Mar 15, 2010

Camp Concentration by Thomas M. Disch


Camp Concentration

Even thought it was published in the late 60s, this one felt very old school to me. The journal format, the paranoia specifically of a wartime government, even the "voice" all felt very 1984 or Kallocaine to me. Which worked in its favor. I could excuse some stilted description as a stylistic choice, I feel like, rather than sketchy writing.

But I guess "sketchy" really is the word I want to use here. The characters felt like a sketch (especially the one woman). The science - and I use that term loosely - wasn't given any details. The end seemed a little tacked on, barely fleshed.

That being said, not a bad read. It wasn't meant to be realistic, more of an thought exercise. How much are we willing to give up for intellect? How important is it? Health, taste, skill, life? Do they even attain intellect, or just speed? No answers given, but isn't that true of most dystopian literature?

4 comments:

B.E. Earl said...

This is a book that I started and never finished. Just couldn't get into it. I liked The Genocides much more.

downtown guy said...

It never really picked up and got rolling, but it carried me through okay. Daybreakers, on the other hand, is slow going.

WalkerP said...

Yeah, I think "sketchy" is not a bad term to use. It feels kind of like it was written as a play, with a minimalist set and just a couple of characters talking. It definitely lacked the momentum and visual intensity of The Genocides. Nevertheless, a very interesting book, especially for its time.

downtown guy said...

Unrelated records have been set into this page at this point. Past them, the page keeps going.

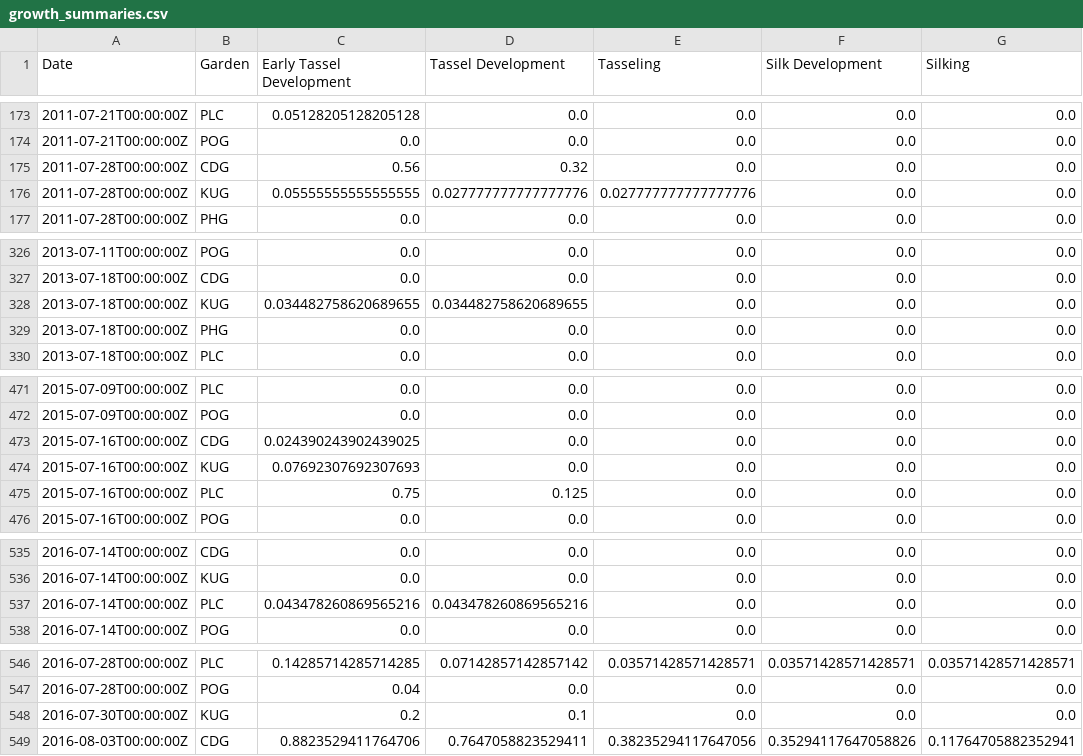
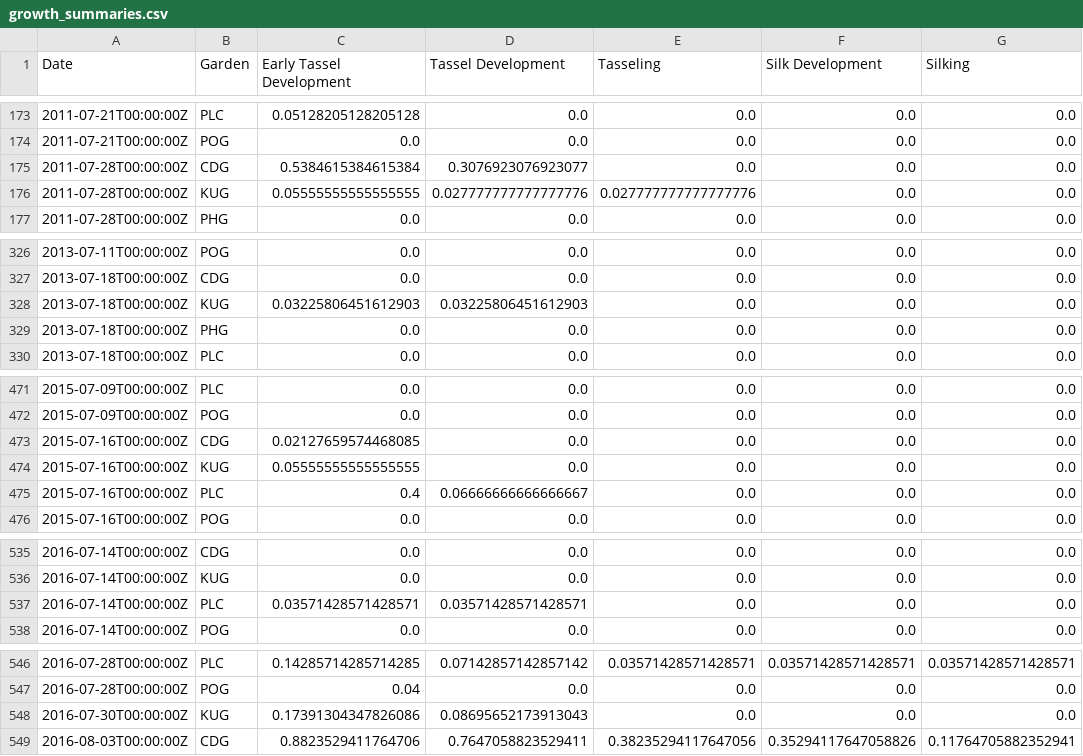
Before and after one commit to crowcanyon/pfp_shiny, a CSV file: data/growth_summaries.csv, drawn as a sheet; only a part is shown, gaps mark what is left out; the diff covers the shown part only; the diff names each change by its address in the sheet, - before the commit and + after, or states it on an @@ line.

```diff
--- a/data/growth_summaries.csv
+++ b/data/growth_summaries.csv
-C175 (Early Tassel Development): 0.56
+C175 (Early Tassel Development): 0.5384615384615384
-D175 (Tassel Development): 0.32
+D175 (Tassel Development): 0.3076923076923077
-C328 (Early Tassel Development): 0.034482758620689655
+C328 (Early Tassel Development): 0.03225806451612903
-D328 (Tassel Development): 0.034482758620689655
+D328 (Tassel Development): 0.03225806451612903
-C473 (Early Tassel Development): 0.024390243902439025
+C473 (Early Tassel Development): 0.02127659574468085
-C474 (Early Tassel Development): 0.07692307692307693
+C474 (Early Tassel Development): 0.05555555555555555
-C475 (Early Tassel Development): 0.75
+C475 (Early Tassel Development): 0.4
-D475 (Tassel Development): 0.125
+D475 (Tassel Development): 0.06666666666666667
-C537 (Early Tassel Development): 0.043478260869565216
+C537 (Early Tassel Development): 0.03571428571428571
-D537 (Tassel Development): 0.043478260869565216
+D537 (Tassel Development): 0.03571428571428571
-C548 (Early Tassel Development): 0.2
+C548 (Early Tassel Development): 0.17391304347826086
-D548 (Tassel Development): 0.1
+D548 (Tassel Development): 0.08695652173913043
```
Also changed, not shown: 32 edited cells elsewhere in this file, data/cortez_weather.csv, 10 other files.
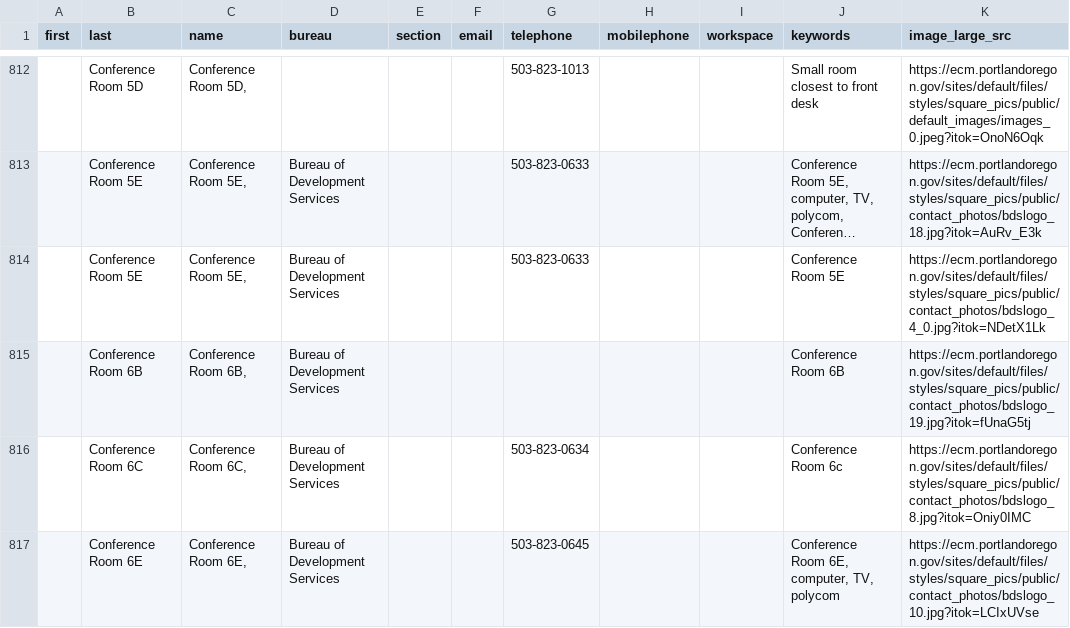
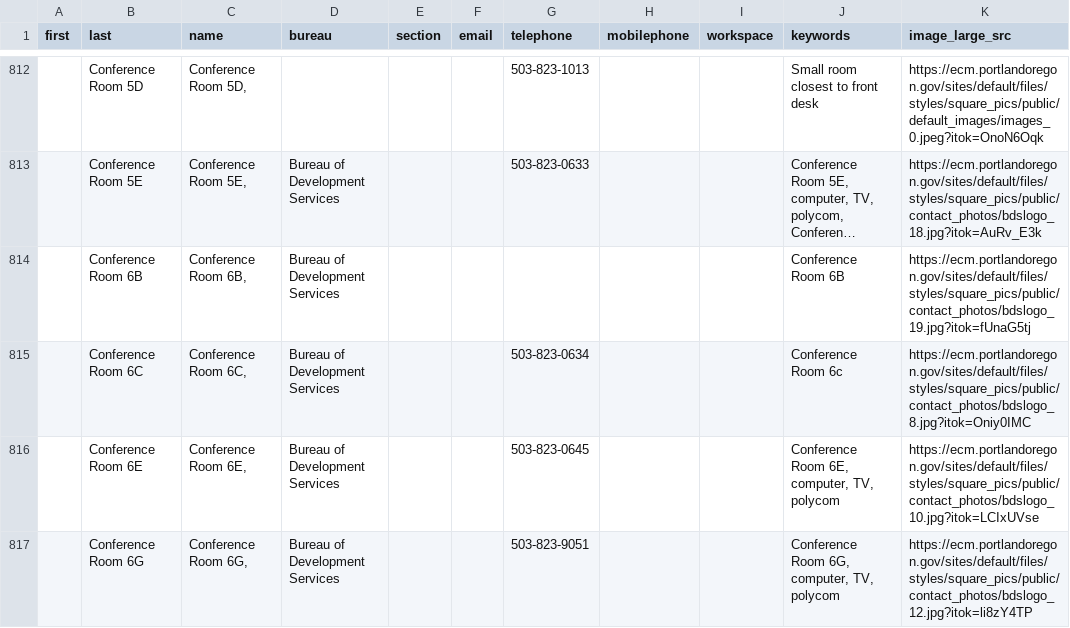
Before and after one commit to eGovPDX/employees, a CSV file: web/modules/custom/employees/bds_contacts.csv, drawn as a sheet; only a part is shown, gaps mark what is left out; the shorter side is filled out with more unchanged rows; long unchanged cells end in …; the diff names each change by its address in the sheet, - before the commit and + after, or states it on an @@ line.

Commit message:
POWR-3908 Import BDS contacts

```diff
--- a/web/modules/custom/employees/bds_contacts.csv
+++ b/web/modules/custom/employees/bds_contacts.csv
-row 814:  | Conference Room 5E | Conference Room 5E, | Bureau of Development Services |  |  | 503-823-0633 |  |  | Conference Room 5E | https://ecm.portlandoregon.gov/sites/default/files/styles/square_pics/public/contact_photos/bdslogo_4_0.jpg?itok=NDetX1Lk
```
Also changed, not shown: 20 other files.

That's a good comparison that didn't occur to me. But should have, really, with as many performances are included in the book. It does feel like the first draft of a script, in ways.